### ABOUT THIS EXERCISE
The response must contain each line of the material that holds "index".

### SUPPLIED INFORMATION

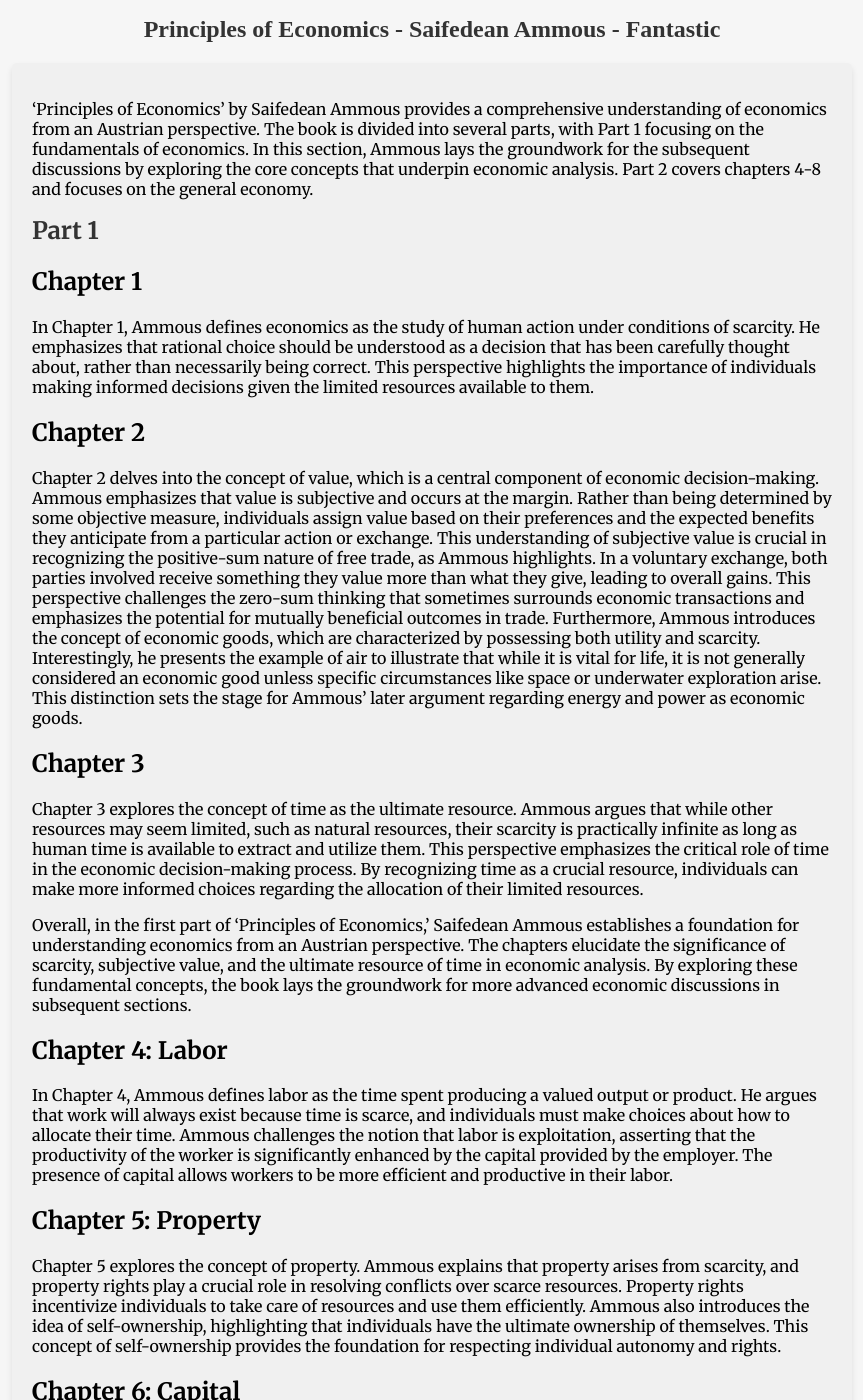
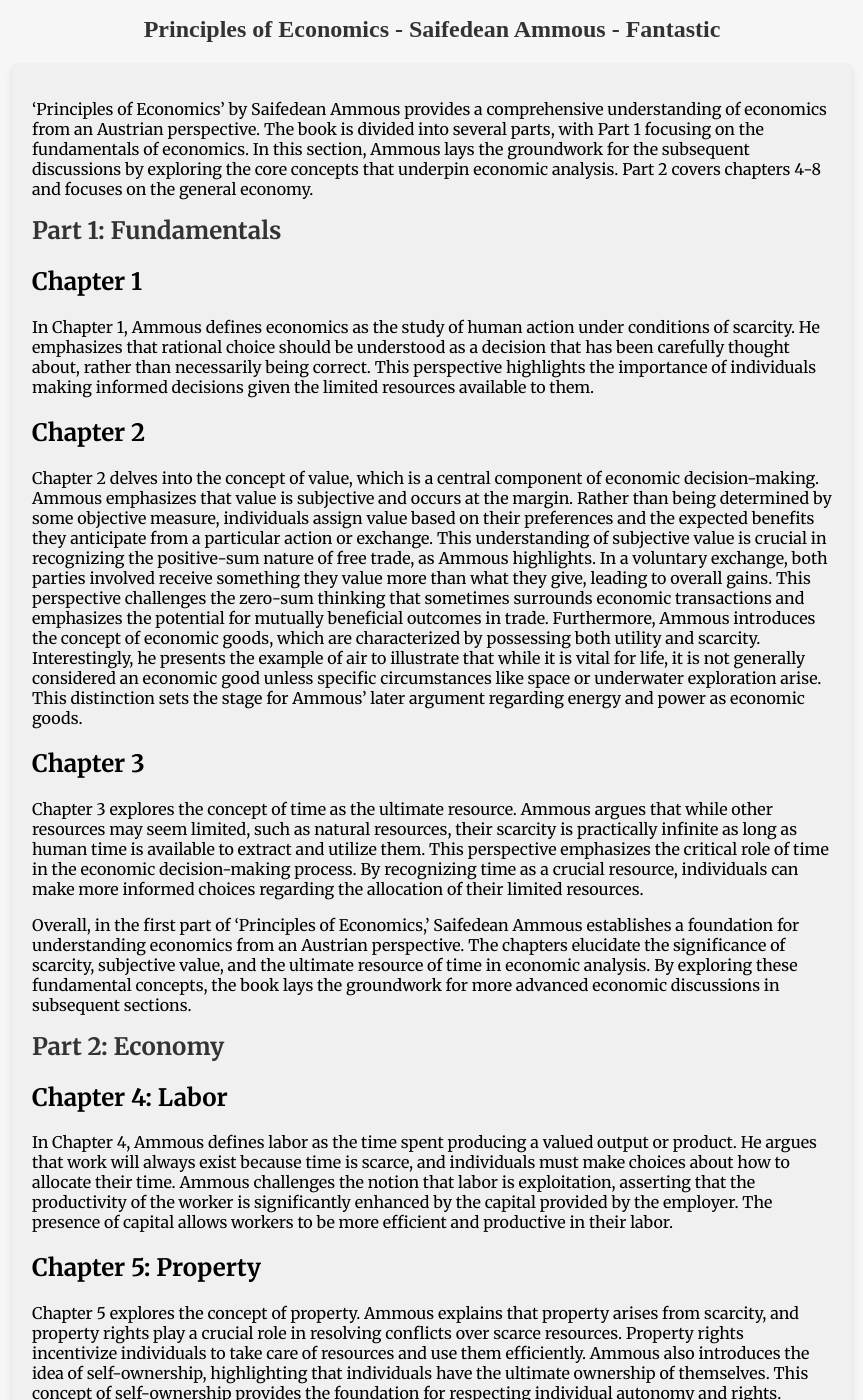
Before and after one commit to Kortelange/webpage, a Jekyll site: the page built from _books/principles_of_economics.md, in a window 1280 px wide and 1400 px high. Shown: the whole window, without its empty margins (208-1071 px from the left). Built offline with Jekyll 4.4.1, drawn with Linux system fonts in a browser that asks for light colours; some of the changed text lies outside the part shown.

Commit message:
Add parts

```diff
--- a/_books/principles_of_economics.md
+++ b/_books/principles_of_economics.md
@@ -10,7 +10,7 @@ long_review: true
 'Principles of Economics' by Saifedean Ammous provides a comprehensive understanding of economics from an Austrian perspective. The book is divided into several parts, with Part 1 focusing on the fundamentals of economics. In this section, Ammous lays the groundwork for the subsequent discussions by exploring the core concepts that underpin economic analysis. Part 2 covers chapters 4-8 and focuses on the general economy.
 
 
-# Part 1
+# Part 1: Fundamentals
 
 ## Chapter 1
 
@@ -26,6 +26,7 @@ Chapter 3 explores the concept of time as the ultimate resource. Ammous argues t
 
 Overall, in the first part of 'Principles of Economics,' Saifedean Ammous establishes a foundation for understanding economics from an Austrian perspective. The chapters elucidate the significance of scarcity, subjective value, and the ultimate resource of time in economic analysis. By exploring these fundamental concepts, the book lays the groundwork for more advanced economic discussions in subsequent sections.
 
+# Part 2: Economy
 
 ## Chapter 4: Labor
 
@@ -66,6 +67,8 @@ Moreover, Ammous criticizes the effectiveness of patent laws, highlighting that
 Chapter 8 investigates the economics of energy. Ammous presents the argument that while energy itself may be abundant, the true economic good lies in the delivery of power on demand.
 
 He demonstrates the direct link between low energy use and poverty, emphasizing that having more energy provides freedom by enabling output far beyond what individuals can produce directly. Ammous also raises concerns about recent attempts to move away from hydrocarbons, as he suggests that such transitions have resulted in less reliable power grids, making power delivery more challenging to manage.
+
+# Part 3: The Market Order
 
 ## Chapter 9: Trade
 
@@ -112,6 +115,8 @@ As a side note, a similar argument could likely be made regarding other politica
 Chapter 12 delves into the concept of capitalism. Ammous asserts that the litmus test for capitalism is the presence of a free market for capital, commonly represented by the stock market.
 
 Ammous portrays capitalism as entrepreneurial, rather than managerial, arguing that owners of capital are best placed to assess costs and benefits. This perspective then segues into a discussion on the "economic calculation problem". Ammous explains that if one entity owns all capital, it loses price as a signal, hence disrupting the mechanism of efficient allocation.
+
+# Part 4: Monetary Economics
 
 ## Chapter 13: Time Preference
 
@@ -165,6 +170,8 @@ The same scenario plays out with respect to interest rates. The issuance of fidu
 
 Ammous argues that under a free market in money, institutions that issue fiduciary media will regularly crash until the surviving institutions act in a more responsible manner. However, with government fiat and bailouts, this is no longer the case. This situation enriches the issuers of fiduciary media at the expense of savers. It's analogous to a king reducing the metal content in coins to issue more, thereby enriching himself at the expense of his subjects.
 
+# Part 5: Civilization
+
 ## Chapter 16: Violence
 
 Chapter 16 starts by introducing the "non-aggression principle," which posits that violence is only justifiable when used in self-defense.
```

==

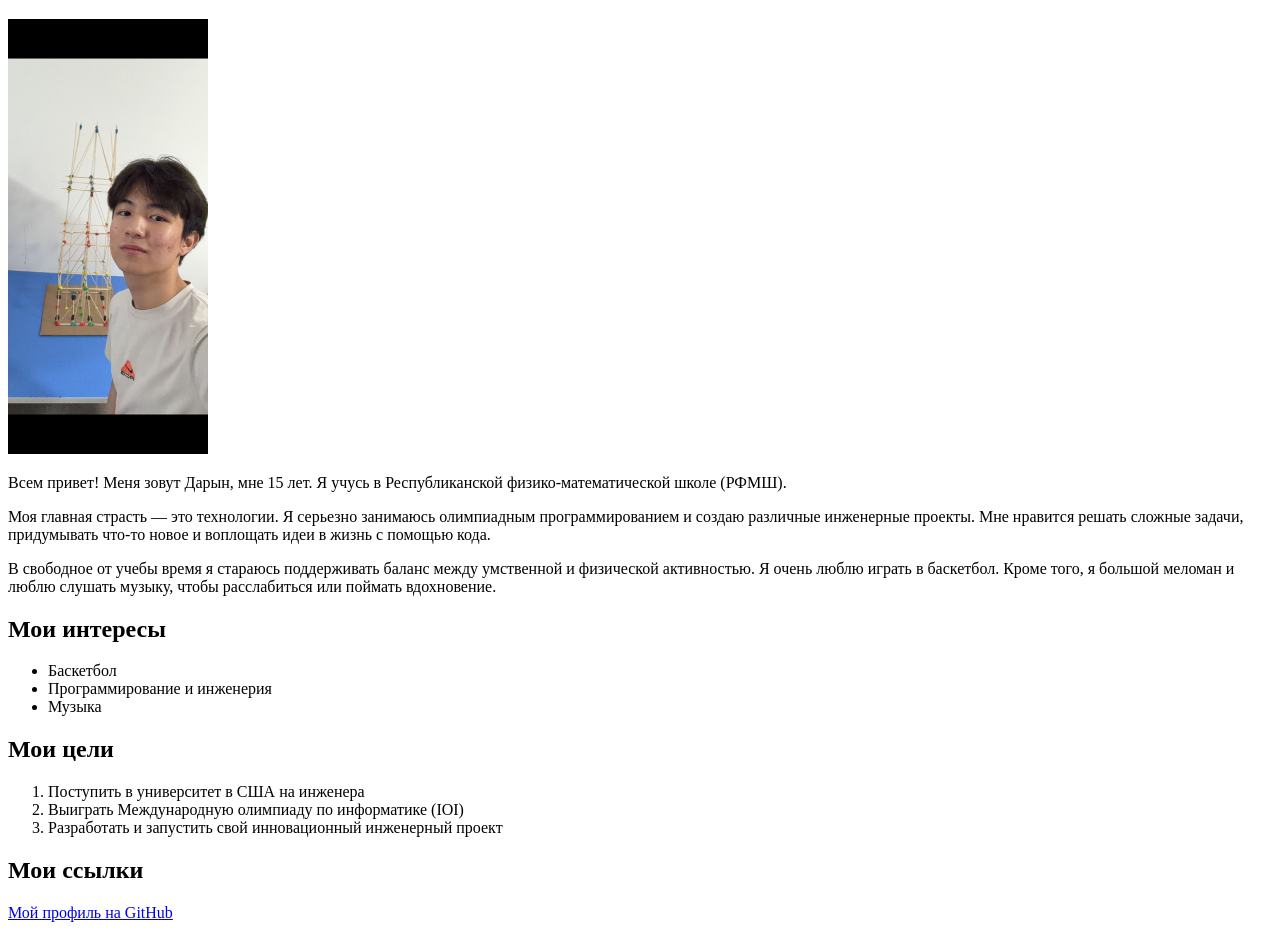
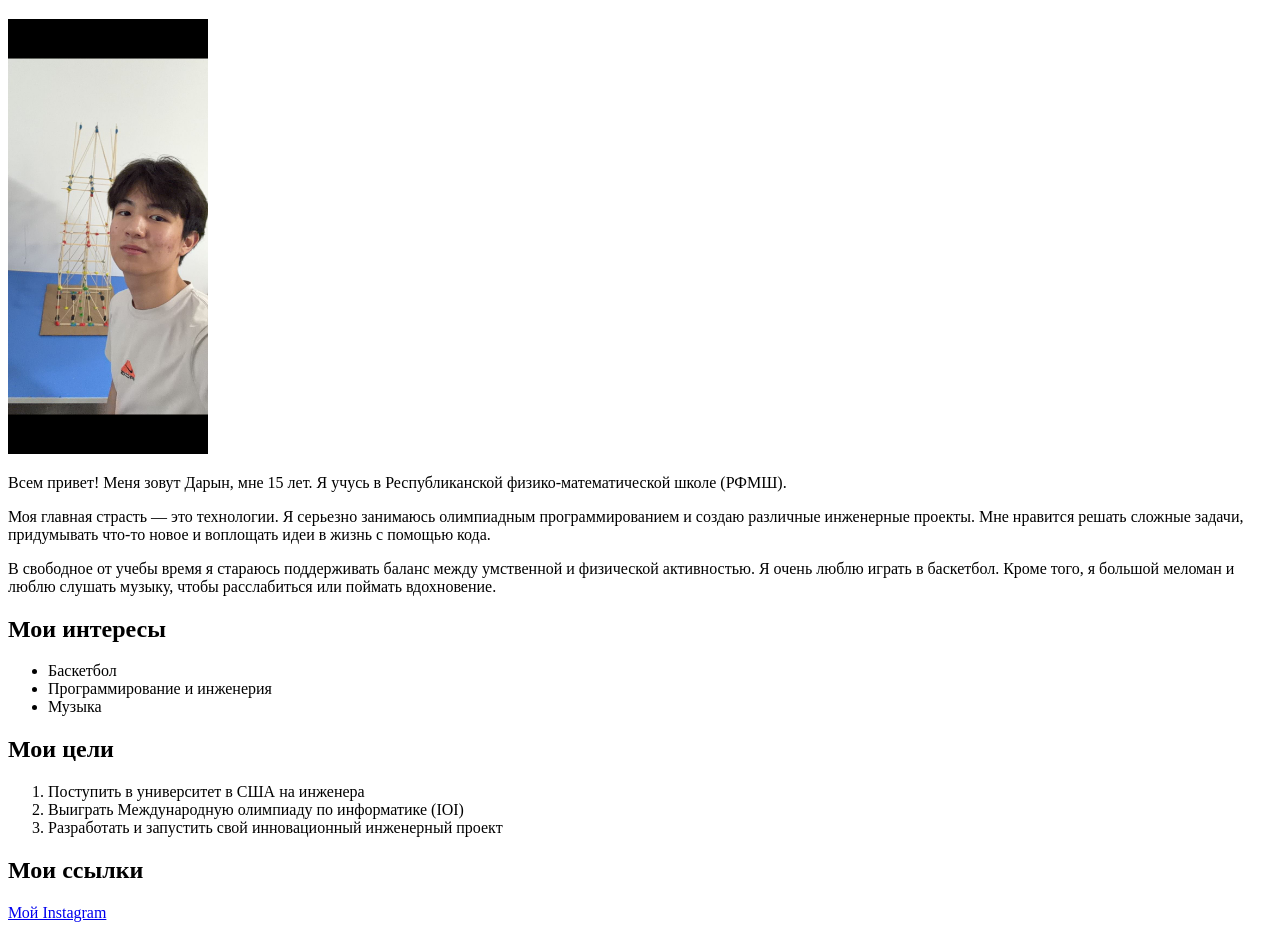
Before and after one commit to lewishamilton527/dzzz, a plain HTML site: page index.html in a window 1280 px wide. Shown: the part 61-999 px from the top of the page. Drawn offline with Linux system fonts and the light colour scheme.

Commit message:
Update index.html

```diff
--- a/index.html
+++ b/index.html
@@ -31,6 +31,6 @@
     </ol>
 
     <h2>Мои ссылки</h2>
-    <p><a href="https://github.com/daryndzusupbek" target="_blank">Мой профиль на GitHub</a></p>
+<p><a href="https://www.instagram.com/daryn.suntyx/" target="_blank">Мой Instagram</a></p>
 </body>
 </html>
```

### YOUR RESPONSE
Before and after one commit to lewishamilton527/dzzz, a plain HTML site: page index.html in a window 1280 px wide. Shown: the part 61-999 px from the top of the page. Drawn offline with Linux system fonts and the light colour scheme.
Update index.html
--- a/index.html
+++ b/index.html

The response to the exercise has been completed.